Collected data
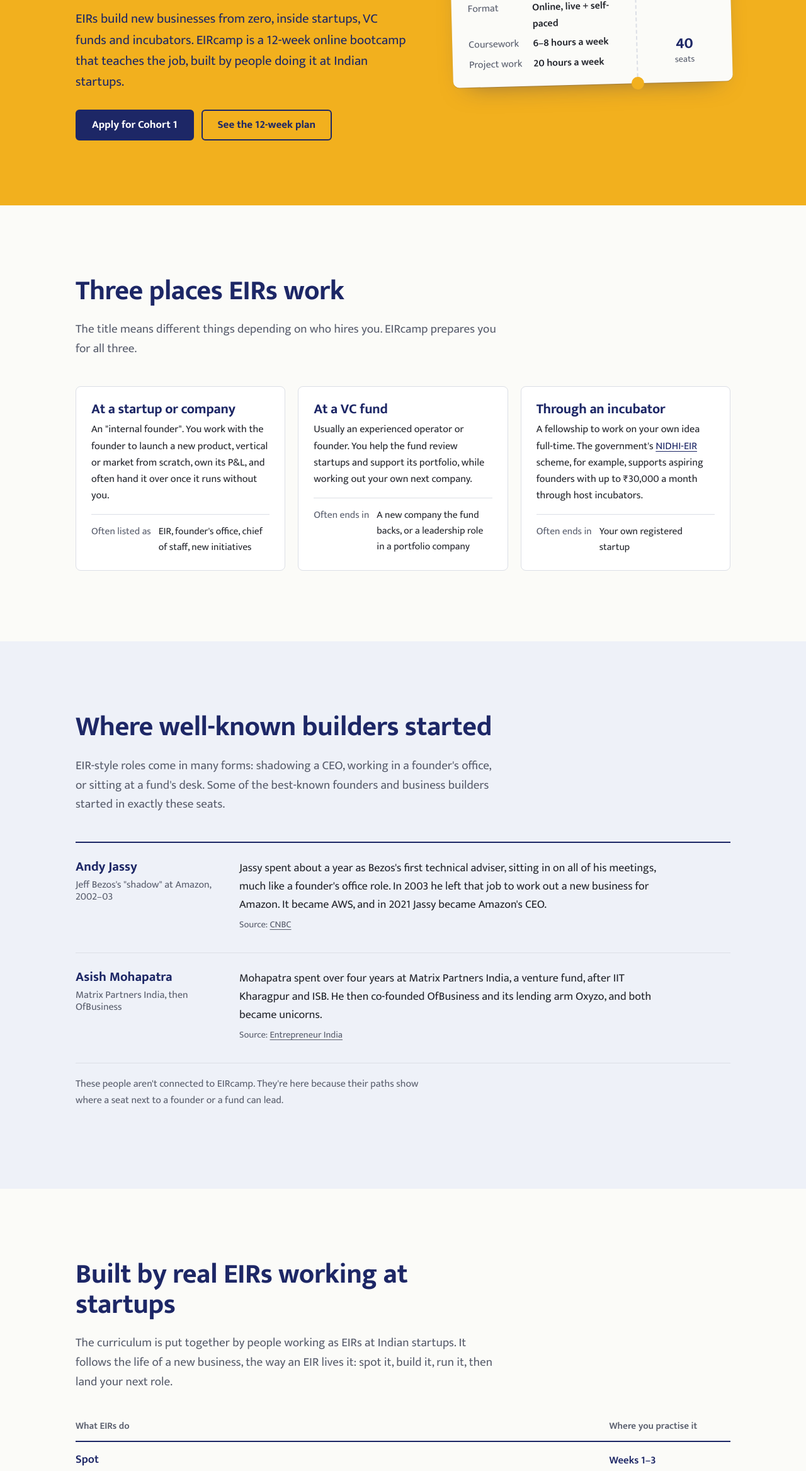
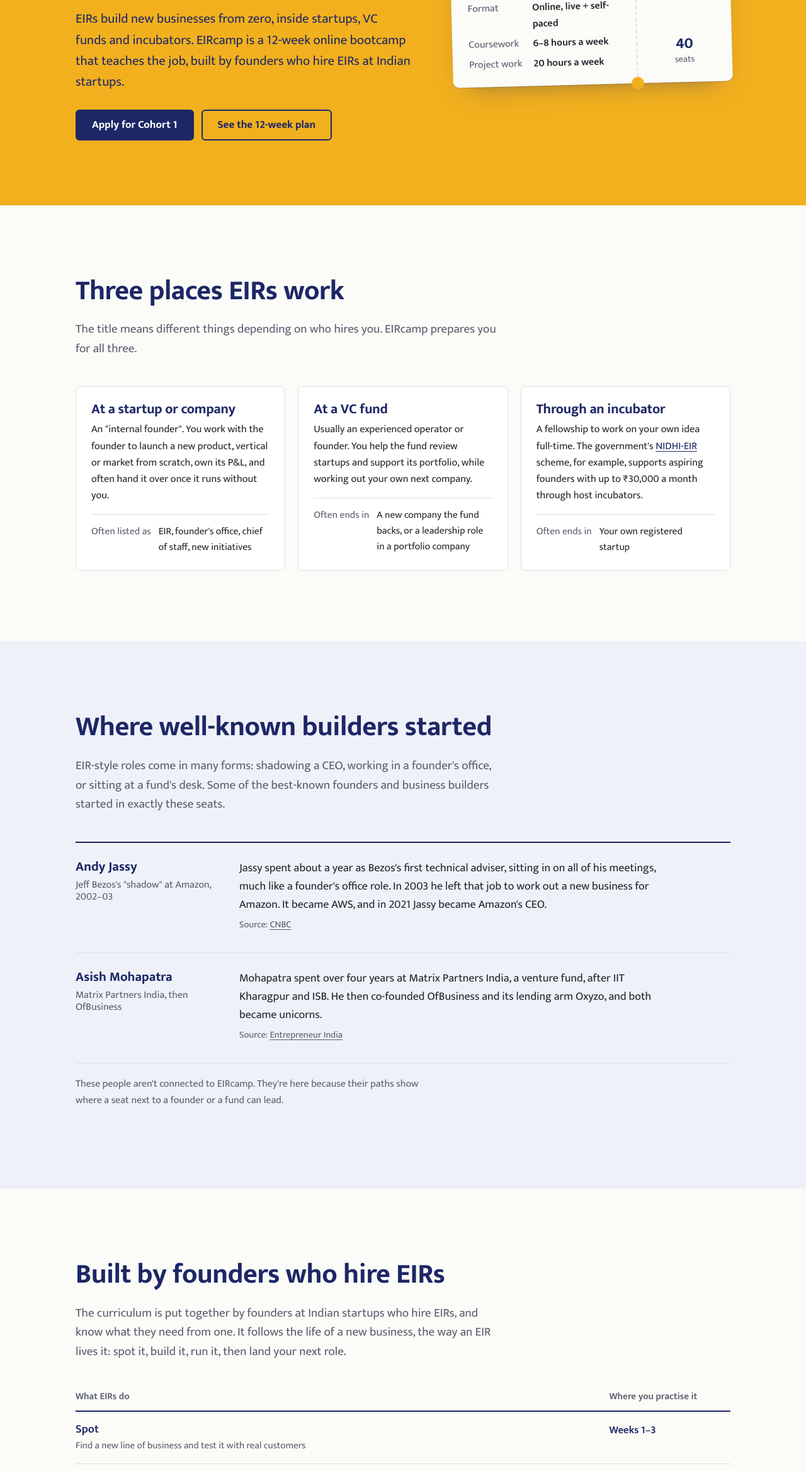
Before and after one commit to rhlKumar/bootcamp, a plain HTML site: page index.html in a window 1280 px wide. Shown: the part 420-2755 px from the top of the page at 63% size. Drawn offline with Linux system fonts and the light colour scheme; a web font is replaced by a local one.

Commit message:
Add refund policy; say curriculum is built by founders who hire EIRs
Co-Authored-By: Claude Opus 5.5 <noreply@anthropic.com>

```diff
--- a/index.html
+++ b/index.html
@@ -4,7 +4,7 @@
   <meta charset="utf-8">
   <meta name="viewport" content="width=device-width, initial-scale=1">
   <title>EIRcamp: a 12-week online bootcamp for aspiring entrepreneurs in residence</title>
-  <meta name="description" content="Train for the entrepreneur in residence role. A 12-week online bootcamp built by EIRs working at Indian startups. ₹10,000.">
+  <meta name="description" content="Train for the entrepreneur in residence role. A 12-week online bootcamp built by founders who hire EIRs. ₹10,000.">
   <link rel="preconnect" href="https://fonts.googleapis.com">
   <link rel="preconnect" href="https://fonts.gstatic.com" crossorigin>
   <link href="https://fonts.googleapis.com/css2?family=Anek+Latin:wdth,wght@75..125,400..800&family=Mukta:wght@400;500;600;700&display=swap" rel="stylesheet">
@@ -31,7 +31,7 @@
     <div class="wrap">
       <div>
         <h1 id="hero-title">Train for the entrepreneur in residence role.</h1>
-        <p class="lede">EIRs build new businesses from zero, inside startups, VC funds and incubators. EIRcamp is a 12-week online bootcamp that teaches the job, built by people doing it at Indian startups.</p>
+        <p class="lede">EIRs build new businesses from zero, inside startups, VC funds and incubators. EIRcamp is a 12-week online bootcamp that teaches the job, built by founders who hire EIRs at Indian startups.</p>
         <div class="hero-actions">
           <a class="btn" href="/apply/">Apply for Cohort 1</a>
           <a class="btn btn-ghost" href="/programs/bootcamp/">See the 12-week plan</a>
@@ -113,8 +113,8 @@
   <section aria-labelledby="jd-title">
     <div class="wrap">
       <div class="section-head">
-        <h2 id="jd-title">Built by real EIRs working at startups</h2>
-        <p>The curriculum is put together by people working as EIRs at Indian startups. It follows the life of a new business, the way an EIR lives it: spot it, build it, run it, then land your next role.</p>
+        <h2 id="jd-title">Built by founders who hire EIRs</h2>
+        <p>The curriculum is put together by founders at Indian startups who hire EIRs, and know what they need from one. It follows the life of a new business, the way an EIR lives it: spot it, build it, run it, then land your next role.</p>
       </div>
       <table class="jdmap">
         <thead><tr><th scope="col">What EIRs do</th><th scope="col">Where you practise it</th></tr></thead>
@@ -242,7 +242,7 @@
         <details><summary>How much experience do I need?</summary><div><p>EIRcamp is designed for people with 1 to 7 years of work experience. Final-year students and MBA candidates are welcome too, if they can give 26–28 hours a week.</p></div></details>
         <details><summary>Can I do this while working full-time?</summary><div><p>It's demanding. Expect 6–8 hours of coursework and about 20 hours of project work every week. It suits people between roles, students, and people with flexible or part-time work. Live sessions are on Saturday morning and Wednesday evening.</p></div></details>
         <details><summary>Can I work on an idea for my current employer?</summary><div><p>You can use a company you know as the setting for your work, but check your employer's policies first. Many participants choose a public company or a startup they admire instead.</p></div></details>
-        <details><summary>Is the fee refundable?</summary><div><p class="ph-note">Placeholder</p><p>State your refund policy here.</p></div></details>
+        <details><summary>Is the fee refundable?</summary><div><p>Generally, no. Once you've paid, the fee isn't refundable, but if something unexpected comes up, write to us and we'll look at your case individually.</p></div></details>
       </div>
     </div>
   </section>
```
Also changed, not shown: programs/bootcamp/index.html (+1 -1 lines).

■ **Directions for this task**: Lines holding "startups": copy each one from the records above.

■ **Expected output**:
-  <meta name="description" content="Train for the entrepreneur in residence role. A 12-week online bootcamp built by EIRs working at Indian startups. ₹10,000.">
-        <p class="lede">EIRs build new businesses from zero, inside startups, VC funds and incubators. EIRcamp is a 12-week online bootcamp that teaches the job, built by people doing it at Indian startups.</p>
+        <p class="lede">EIRs build new businesses from zero, inside startups, VC funds and incubators. EIRcamp is a 12-week online bootcamp that teaches the job, built by founders who hire EIRs at Indian startups.</p>
-        <h2 id="jd-title">Built by real EIRs working at startups</h2>
-        <p>The curriculum is put together by people working as EIRs at Indian startups. It follows the life of a new business, the way an EIR lives it: spot it, build it, run it, then land your next role.</p>
+        <p>The curriculum is put together by founders at Indian startups who hire EIRs, and know what they need from one. It follows the life of a new business, the way an EIR lives it: spot it, build it, run it, then land your next role.</p>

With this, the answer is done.